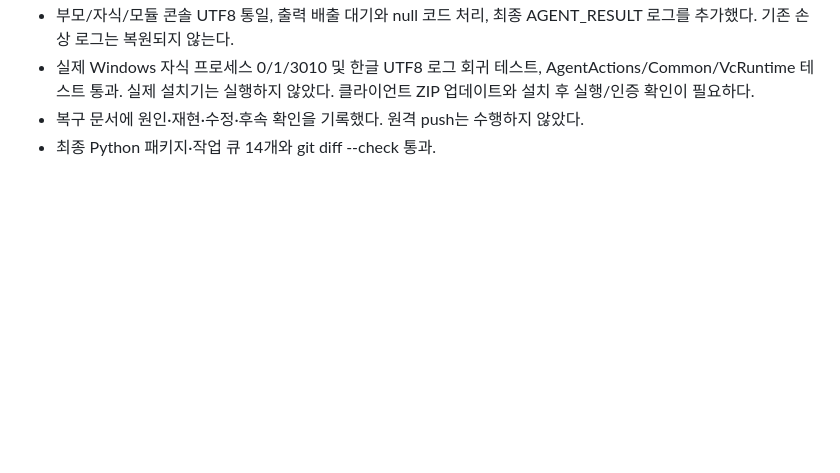
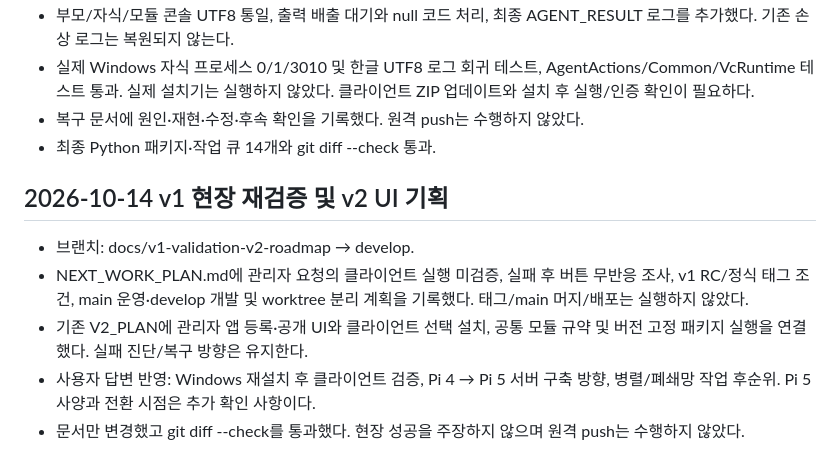
Before and after one commit to jobchoi/duct-tape, a Markdown page: docs/WORK_HISTORY.md, the part around the change. GitHub-like rendering; blank space fills up the shorter version.

Commit message:
docs: plan v1 field validation and v2 module management UI

```diff
--- a/docs/WORK_HISTORY.md
+++ b/docs/WORK_HISTORY.md
@@ -175,3 +175,11 @@
 - 실제 Windows 자식 프로세스 0/1/3010 및 한글 UTF8 로그 회귀 테스트, AgentActions/Common/VcRuntime 테스트 통과. 실제 설치기는 실행하지 않았다. 클라이언트 ZIP 업데이트와 설치 후 실행/인증 확인이 필요하다.
 - 복구 문서에 원인·재현·수정·후속 확인을 기록했다. 원격 push는 수행하지 않았다.
 - 최종 Python 패키지·작업 큐 14개와 git diff --check 통과.
+
+## 2026-10-14 v1 현장 재검증 및 v2 UI 기획
+
+- 브랜치: docs/v1-validation-v2-roadmap → develop.
+- NEXT_WORK_PLAN.md에 관리자 요청의 클라이언트 실행 미검증, 실패 후 버튼 무반응 조사, v1 RC/정식 태그 조건, main 운영·develop 개발 및 worktree 분리 계획을 기록했다. 태그/main 머지/배포는 실행하지 않았다.
+- 기존 V2_PLAN에 관리자 앱 등록·공개 UI와 클라이언트 선택 설치, 공통 모듈 규약 및 버전 고정 패키지 실행을 연결했다. 실패 진단/복구 방향은 유지한다.
+- 사용자 답변 반영: Windows 재설치 후 클라이언트 검증, Pi 4 → Pi 5 서버 구축 방향, 병렬/폐쇄망 작업 후순위. Pi 5 사양과 전환 시점은 추가 확인 사항이다.
+- 문서만 변경했고 git diff --check를 통과했다. 현장 성공을 주장하지 않으며 원격 push는 수행하지 않았다.
```
Also changed, not shown: docs/NEXT_WORK_PLAN.md (added, +75 -0 lines), docs/V2_PLAN.md (+5 -3 lines).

• _EXERCISE GOAL_
Tally the lines above with "docs", please; number only.

• _WRITTEN RESPONSE_
6